Problem: Your task is to restate every entry below word for word and omit the images.

The data:
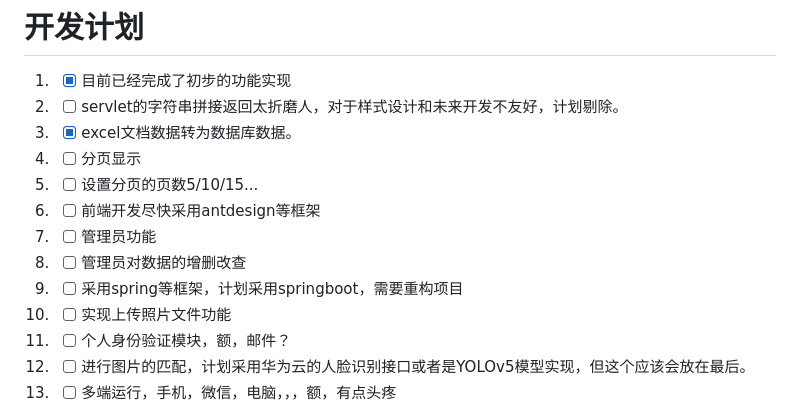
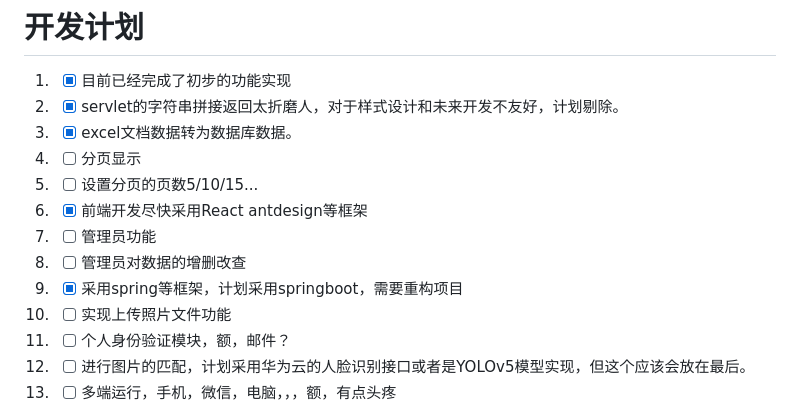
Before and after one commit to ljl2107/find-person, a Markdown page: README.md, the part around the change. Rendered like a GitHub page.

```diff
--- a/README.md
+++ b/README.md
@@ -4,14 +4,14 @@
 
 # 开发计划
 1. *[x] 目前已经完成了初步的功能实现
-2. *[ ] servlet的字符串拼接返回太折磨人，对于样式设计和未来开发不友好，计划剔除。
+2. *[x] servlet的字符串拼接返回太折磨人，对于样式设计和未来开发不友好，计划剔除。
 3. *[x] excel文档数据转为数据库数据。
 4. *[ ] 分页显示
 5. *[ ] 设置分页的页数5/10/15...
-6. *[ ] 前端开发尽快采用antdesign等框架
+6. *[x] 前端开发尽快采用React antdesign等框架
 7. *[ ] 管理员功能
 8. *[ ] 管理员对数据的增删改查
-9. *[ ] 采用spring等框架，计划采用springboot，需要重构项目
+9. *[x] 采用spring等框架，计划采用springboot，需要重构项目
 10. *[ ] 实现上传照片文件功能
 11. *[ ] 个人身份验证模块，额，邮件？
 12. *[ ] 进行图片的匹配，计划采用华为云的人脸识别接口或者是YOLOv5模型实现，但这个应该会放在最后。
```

Written solution:
Before and after one commit to ljl2107/find-person, a Markdown page: README.md, the part around the change. Rendered like a GitHub page.

```diff
--- a/README.md
+++ b/README.md
@@ -4,14 +4,14 @@
 
 # 开发计划
 1. *[x] 目前已经完成了初步的功能实现
-2. *[ ] servlet的字符串拼接返回太折磨人，对于样式设计和未来开发不友好，计划剔除。
+2. *[x] servlet的字符串拼接返回太折磨人，对于样式设计和未来开发不友好，计划剔除。
 3. *[x] excel文档数据转为数据库数据。
 4. *[ ] 分页显示
 5. *[ ] 设置分页的页数5/10/15...
-6. *[ ] 前端开发尽快采用antdesign等框架
+6. *[x] 前端开发尽快采用React antdesign等框架
 7. *[ ] 管理员功能
 8. *[ ] 管理员对数据的增删改查
-9. *[ ] 采用spring等框架，计划采用springboot，需要重构项目
+9. *[x] 采用spring等框架，计划采用springboot，需要重构项目
 10. *[ ] 实现上传照片文件功能
 11. *[ ] 个人身份验证模块，额，邮件？
 12. *[ ] 进行图片的匹配，计划采用华为云的人脸识别接口或者是YOLOv5模型实现，但这个应该会放在最后。
```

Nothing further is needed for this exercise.